Each line below must be reproduced exactly as it stands. Pictures stay out of the copy.

• Records to use

[Start of Attachment]

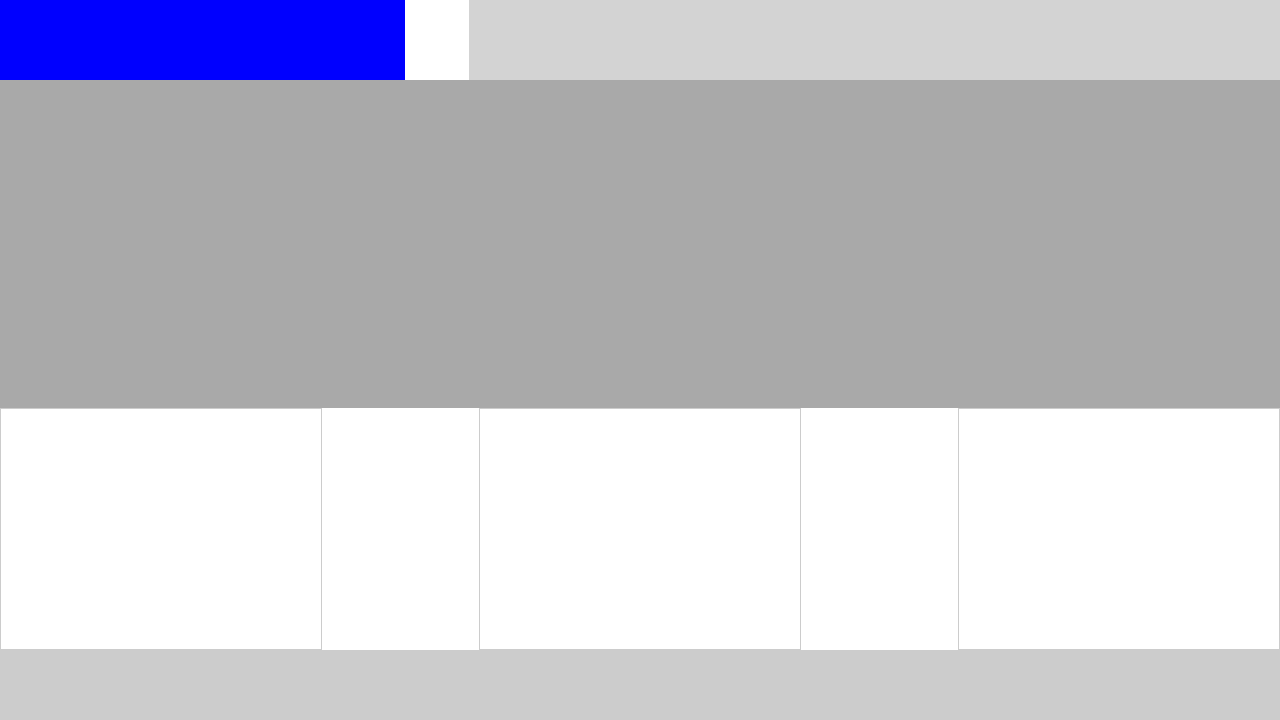
Repository: punitbathija/Placement-Assitance-iNeuron
Page: responsive-web-design.html
These files come from the project's save history. The page is drawn as it stood at one moment and after the next save; the edit follows.
The browser window is 1280 px wide. The pictures show the whole page.

Above is the page before, as saved 2023-05-23 15:24:37.

After the next save:
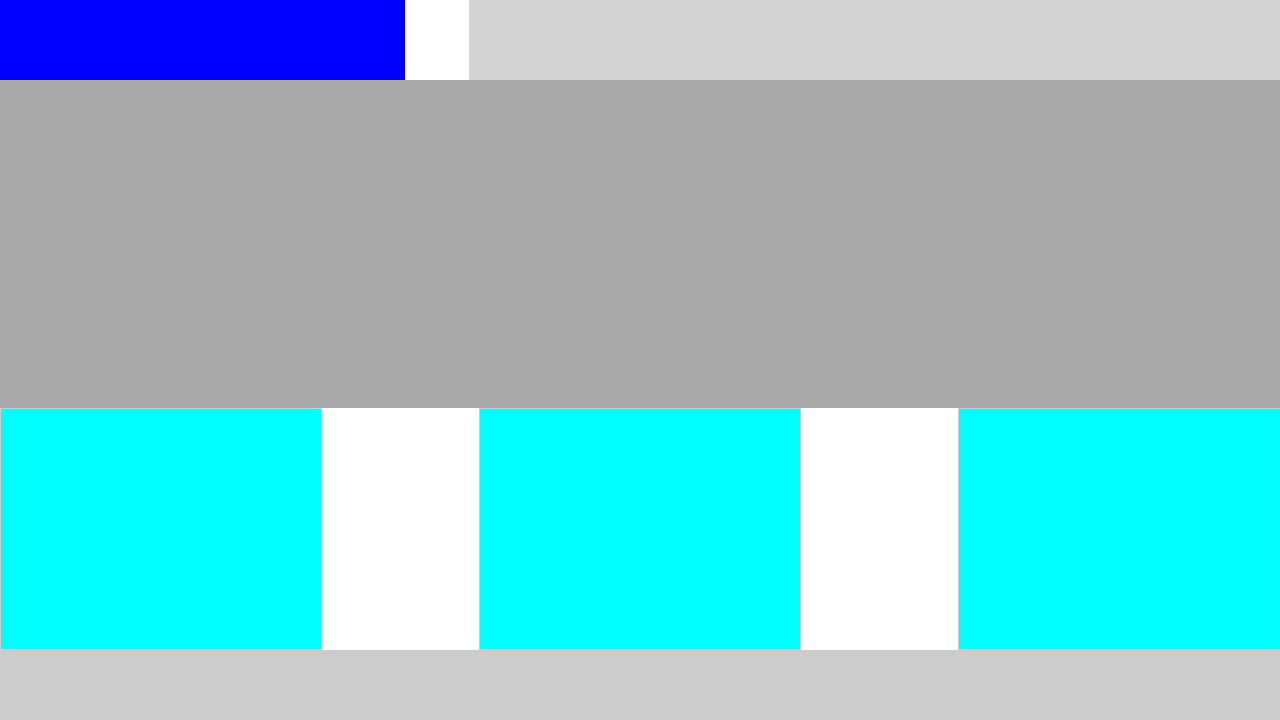
Saved 8 s later.
--- a/responsive-web-design.html
+++ b/responsive-web-design.html
@@ -62,6 +62,7 @@
       }
 
       .slider-item {
+        background-color: aqua;
         height: 15rem;
         max-width: 100%;
       }

After the save that followed:
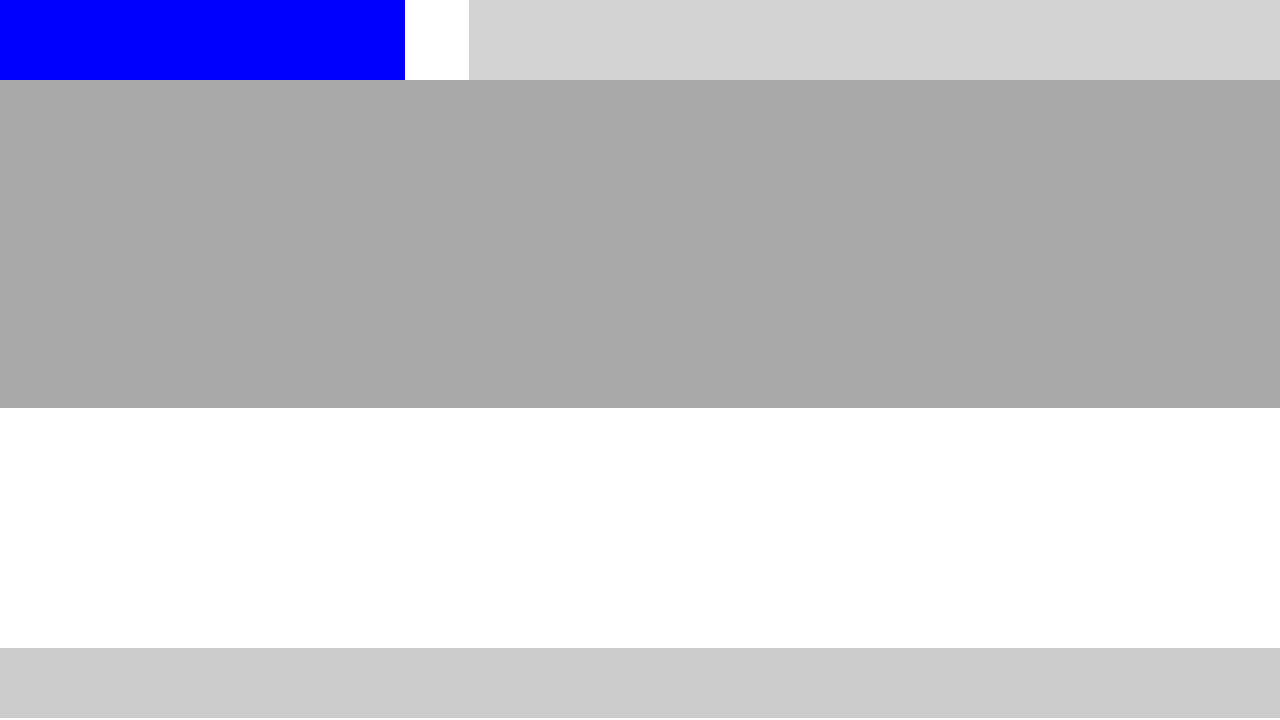
Saved 32 s later.
--- a/responsive-web-design.html
+++ b/responsive-web-design.html
@@ -48,12 +48,6 @@
         justify-content: space-between;
       }
 
-      .slider-item {
-        width: 25%;
-        height: 100px;
-        border: 1px solid #ccc;
-      }
-
       .footer {
         background-color: #ccc;
         height: 50px;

[End of Attachment]

• Answer below
Repository: punitbathija/Placement-Assitance-iNeuron
Page: responsive-web-design.html
These files come from the project's save history. The page is drawn as it stood at one moment and after the next save; the edit follows.
The browser window is 1280 px wide. The pictures show the whole page.

Above is the page before, as saved 2023-05-23 15:24:37.

After the next save:
Saved 8 s later.
--- a/responsive-web-design.html
+++ b/responsive-web-design.html
@@ -62,6 +62,7 @@
       }
 
       .slider-item {
+        background-color: aqua;
         height: 15rem;
         max-width: 100%;
       }

After the save that followed:
Saved 32 s later.
--- a/responsive-web-design.html
+++ b/responsive-web-design.html
@@ -48,12 +48,6 @@
         justify-content: space-between;
       }
 
-      .slider-item {
-        width: 25%;
-        height: 100px;
-        border: 1px solid #ccc;
-      }
-
       .footer {
         background-color: #ccc;
         height: 50px;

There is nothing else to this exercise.